Rose Sheehan, Chief Human Resources Officer, and Carla Carten, PhD, Executive Director of Diversity, Equity & Inclusion, help lead our workforce strategy for our United Against Racism initiative.
In this Q&A, Sheehan and Carten explain some of the strategy behind ongoing Diversity, Equity, and Inclusion workforce initiatives, some accomplishments across the system as we build a better workforce in safer, more welcoming environments, as well as some hurdles we will continue to solve for this upcoming year and beyond.
Carten: When we launched United Against Racism, countless staff members shared stories with our office about how racism was impacting them throughout Mass General Brigham. We realized how pervasive racism is within our walls, and additionally, how important it is to offer educational experiences to build awareness of what racism is and to work towards racial equity in the workplace. Beyond that, it is crucial for our employees to understand how it lives within our health care system, affects the communities we serve and how it impacts ALL of us, regardless of identity.
We’ve designed innovative courses as required elements of our compliance training to share this reality with all of our employees.
Sheehan: By including anti-racist courses in our annual required training we’re ensuring that the workforce at large has an opportunity to experience education that is focused on knowledge, skills and behavior changes. This is what makes our programs unique — our goal is behavior change.
To achieve racial equity in the workplace, employees need to be able to thrive in an atmosphere that is free from harassment, racism and discrimination. To support this, we have created a Concern Management System for employees, patients and visitors to report instances of inappropriate behavior so we can attend to these occurrences through strategies and tactics that will sustain a safe and engaging environment for everyone.

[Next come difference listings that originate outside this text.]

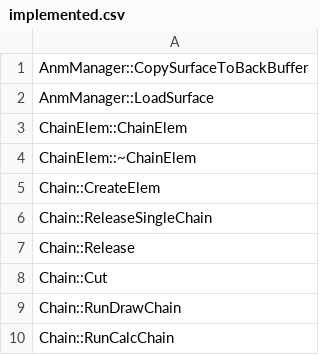
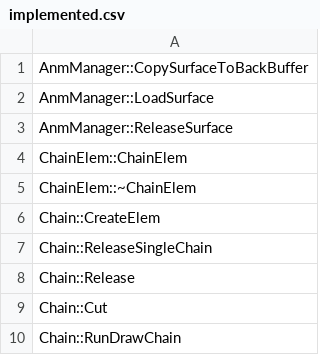
Before and after one commit to happyhavoc/th06, a CSV file: config/implemented.csv, drawn as a sheet; only a part is shown; the shorter side is filled out with more unchanged rows.

Commit message:
Implement AnmManager::ReleaseSurface

```diff
--- a/config/implemented.csv
+++ b/config/implemented.csv
@@ -2,2 +2,3 @@ AnmManager::CopySurfaceToBackBuffer
 AnmManager::LoadSurface
+AnmManager::ReleaseSurface
 ChainElem::ChainElem
```
Also changed, not shown: 1 other file.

Sheehan: We’re actively seeking to increase diversity and plan to do so by way of thoughtful recruitment, retention, and engagement strategies. These strategies are grounded in metrics and, therefore, each has measurement components included.
On the recruiting front, we’re actively setting goals that reflect the diversity of the populations we serve. We aim to increase racial diversity within our leadership ranks by 10%. We are addressing this internally by launching a program to identify, develop and support the career progression of diverse top talent across the organization to include racially diverse talent. Externally, we have implemented a Diverse Hiring process to mitigate and decrease bias in hiring.
Regarding employee retention and engagement, we plan to increase diversity by bringing diverse employees into the workforce and keeping those employees in our workforce by way of thoughtful and proven engagement activities. For instance, there is an initiative underway to launch a recurring, system-wide engagement survey. We’ve also begun exit interviewing in a formal way so that we can collect data and information on our employees’ experiences which will allow us to provide targeted education and training, when needed.
Carten: Unfortunately, we have seen a rise in discriminatory, bigoted, and racist behavior by patients and their families over the past few years. This has led to staff of color being targets of racism and leaving colleagues wondering how best to respond to discriminatory behavior and actions. Fortunately, the Office of the Chief Medical Officer and Human Resources have partnered in developing a system-wide patient code of conduct. This system-wide policy ensures that we have a consistent response and approach for addressing racism and bigotry at each of our institutions.
Sheehan: We created a video highlighting the patient code of conduct and sent the policy to our patients by way of our Patient Gateway portal so patients better understand the behaviors we expect from them in order to provide world-class treatment in a safe, caring, and inclusive environment.
Sheehan: Mass General Brigham Workforce Development programs serve everyone but focus on diverse populations from multiple backgrounds often from economically challenging circumstances. For instance, some current programs include accelerated training for Medical Assistant and Patient Care Tech (PCA) candidates, internship and employment opportunities for new Americans (foreign trained professionals) as part of the Immigrant Fellowship Program, as well as a Clinical Leadership Collaborative for Diversity in Nursing (CLCDN) program where 20 selected candidates will receive Mass General Brigham clinical placements, one-to-one mentorship, and professional development opportunities.
Carten: Our workforce development also includes our medical residency program. In 2021, 25% of our residents were racially and ethnically diverse, followed by 33% of the 2022 class. These are significant increases compared to prior years and are a result our dynamic virtual recruitment strategy. While this success is outstanding, we know that we have work to do to achieve racial equality in the workplace. Thus, we continue to create and provide education and training opportunities for those who lead our residency program.
This is just a small sample of all the incredible work happening across the system to combat racism and other inequities in our facilities and our workforce. For a deeper dive into this strategy, we recommend reading our year-end update of this work, Building a Better Workforce in Safer, More Welcoming Environments.
If you missed it, read our previous installment, a message from Dr. Anne Klibanski, Chief Executive Officer at Mass General Brigham, commemorating the two-year anniversary of our United Against Racism initiative.
In our next article, we’ll be looking at how we’re combatting inequalities in our clinical settings, featuring a Q&A with Dr. Allison Bryant Mantha.